I had thought there would be a clear division between the gun-nuts and the protestors, but the two intermingled. An old man in a red cape and a gold crown went about arguing with the gun people. An old woman had a sign that read, "Tell me why you support Trump; I'm here to listen." I heard people screaming, "Fuck you," and other people responding, "No, fuck YOU!" People had to shout to even be heard by the person next to them.
I sat atop a four-foot high wall that enclosed a large planter, and behind me stood a woman with a shotgun in her hands and a large pistol on her thigh. She was wrapped in a Gadsden flag, and looked down upon the demonstration protectively. Several people carried assault rifles, and I observed that one of them had her finger on the trigger. Most of the gun-nuts were men. I left my first vantage point to stand atop another four-foot wall that was near the center of the rally. The police were unable to keep the crowd out of the street, so they finally closed 8th Avenue. A man walked back and forth through the crowd with a 360-degree camera above his head.
When the bottle was thrown, the mood got ugly, and some of the gun-nuts yelled profanities at the police for "not doing anything," although the thought of police shoving their way through the crowd enmasse was unimaginable. On that and another occasion, I momentarily felt fear, but my overriding emotions were rage and disgust. I wondered what the gun-nuts planned to do if attacked--shoot into the crowd? And what did they imagine the lightly armed cops would do? As for the shotgun carrying woman--did she envision herself heroically emptying her scattergun, throwing it at the crowd, and then drawing her pistol, and didn't she realize how easy it would be for someone to either push her off the planter or grab her ankle from below and pull her off?
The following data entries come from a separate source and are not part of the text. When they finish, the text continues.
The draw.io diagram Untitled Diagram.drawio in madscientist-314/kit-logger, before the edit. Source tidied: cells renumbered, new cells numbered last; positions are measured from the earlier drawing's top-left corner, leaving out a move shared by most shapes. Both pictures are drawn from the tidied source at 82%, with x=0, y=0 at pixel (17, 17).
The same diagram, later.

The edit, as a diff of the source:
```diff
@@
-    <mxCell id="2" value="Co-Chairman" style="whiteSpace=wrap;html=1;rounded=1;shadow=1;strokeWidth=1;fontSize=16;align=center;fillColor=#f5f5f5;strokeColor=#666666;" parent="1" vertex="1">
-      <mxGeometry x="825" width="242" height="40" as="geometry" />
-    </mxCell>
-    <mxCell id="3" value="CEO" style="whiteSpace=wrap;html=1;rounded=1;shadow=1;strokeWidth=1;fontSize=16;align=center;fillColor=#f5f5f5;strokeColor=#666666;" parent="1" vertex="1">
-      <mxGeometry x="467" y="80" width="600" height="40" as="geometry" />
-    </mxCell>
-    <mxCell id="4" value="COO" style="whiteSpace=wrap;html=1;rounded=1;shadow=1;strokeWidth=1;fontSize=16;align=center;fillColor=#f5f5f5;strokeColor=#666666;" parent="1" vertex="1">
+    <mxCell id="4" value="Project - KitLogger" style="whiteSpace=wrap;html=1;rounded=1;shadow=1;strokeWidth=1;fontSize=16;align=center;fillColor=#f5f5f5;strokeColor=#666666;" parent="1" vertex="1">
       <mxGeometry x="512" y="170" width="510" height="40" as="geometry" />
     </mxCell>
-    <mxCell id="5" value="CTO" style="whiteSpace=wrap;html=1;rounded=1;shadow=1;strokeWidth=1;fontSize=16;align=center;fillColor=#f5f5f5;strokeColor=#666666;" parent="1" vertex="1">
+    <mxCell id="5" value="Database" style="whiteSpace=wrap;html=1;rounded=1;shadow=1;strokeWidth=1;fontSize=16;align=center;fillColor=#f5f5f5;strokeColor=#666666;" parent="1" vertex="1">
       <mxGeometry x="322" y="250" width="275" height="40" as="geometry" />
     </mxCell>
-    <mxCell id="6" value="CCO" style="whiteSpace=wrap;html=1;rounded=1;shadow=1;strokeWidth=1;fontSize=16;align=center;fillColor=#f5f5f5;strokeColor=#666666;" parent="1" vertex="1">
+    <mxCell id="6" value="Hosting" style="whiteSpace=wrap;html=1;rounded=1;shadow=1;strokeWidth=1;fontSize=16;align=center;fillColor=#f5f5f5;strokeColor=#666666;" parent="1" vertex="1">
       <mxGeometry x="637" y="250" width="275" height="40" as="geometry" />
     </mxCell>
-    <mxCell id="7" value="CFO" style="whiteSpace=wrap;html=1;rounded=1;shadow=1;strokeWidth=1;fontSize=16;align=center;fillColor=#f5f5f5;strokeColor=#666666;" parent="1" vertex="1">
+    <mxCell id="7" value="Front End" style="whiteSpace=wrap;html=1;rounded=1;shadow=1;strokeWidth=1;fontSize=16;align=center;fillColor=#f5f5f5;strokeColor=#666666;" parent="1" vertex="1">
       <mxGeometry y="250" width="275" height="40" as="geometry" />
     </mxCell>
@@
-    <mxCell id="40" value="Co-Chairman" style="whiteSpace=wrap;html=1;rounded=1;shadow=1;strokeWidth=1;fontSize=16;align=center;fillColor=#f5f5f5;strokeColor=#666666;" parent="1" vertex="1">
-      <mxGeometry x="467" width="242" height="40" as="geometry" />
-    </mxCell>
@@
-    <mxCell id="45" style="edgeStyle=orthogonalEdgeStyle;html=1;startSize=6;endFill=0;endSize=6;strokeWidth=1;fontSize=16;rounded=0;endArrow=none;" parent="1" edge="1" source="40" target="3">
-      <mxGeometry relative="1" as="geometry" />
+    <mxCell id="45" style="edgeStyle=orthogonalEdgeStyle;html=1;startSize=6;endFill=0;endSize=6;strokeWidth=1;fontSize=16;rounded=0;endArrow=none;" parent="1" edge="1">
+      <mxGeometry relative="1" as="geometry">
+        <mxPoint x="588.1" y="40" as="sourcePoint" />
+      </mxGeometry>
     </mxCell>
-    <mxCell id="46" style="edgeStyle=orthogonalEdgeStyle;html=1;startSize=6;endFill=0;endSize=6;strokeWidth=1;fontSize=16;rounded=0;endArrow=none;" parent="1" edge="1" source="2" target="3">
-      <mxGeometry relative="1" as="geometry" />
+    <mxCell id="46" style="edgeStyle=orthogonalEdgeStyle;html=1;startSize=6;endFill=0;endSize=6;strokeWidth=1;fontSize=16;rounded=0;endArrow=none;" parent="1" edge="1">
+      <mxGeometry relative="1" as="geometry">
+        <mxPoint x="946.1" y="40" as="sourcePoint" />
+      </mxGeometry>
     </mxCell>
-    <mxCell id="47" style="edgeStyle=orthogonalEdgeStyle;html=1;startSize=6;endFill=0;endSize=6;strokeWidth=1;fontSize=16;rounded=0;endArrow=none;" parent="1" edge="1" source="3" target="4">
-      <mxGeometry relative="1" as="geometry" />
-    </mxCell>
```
Then there was the possibility of a gun going off accidentally, the crowd panicking, and other guns being fired at anyone who looked like a member of Antifa, perhaps even at some harmless seventy-year-old with a bike helmet.
When, in 2017, another set of gun-nuts forcibly occupied the offices of the Malheur National Wildlife Refuge, they would walk around the nearby town of Burns heavily armed. A local woman said of them, "Everybody in the Oregon desert has guns, but it would be offensive to wear them openly." As Tom, a reader of this blog, pointed out two posts ago, there are reasonable gun owners, but people who carry assault rifles into a crowded and emotionally-charged urban area aren't among them. Their goal is to instill fear, to say, "We are heavily armed, so you had better not tread on us by opposing our values."
When Antifa didn't appear, I assumed they were marshaling their resources for the Portland demonstration, and I felt compassion for them. My emotions--though not my head--told me that the enemy of Trump is my friend. I didn't anticipate this. I had stupidly thought that I would at least respect the gun-nuts for their courage in coming, but what respect I might have felt was displaced by disgust and loathing because it was people like myself they were trying to intimidate, and because they looked so utterly stupid. If their goal was simply to protect themselves, they could have carried pepper spray (which is legal in Oregon), but to carry assault rifles that fire small bullets at extremely high velocity, bullets that are designed to tumble through human bones and flesh and kill people blocks away!
When I got home, I learned that the police had detained a Texas man who was on his way to kill people at next week's Portland demonstration. This got me to wondering what the Eugene gun-nuts would have done had one of their number started killing people. They are to public safety what a child with matches is to gasoline, and I'm just sorry that when the explosion happens, others will also pay the price. I can but hope that the ones who survive will be locked away for a long, long time, and that the bloodshed will at long last inspire strongly restrictive gun laws.
What strikes me as I look back a day later is how easily one car backfiring, one firecracker exploding, one gun going off accidentally, or one stupid move by one ignorant, angry, or emotionally disturbed person, could have resulted in multiple deaths. I shudder as I anticipate this week's Portland rally because this kind of event cannot keep happening without one of them ending in disaster.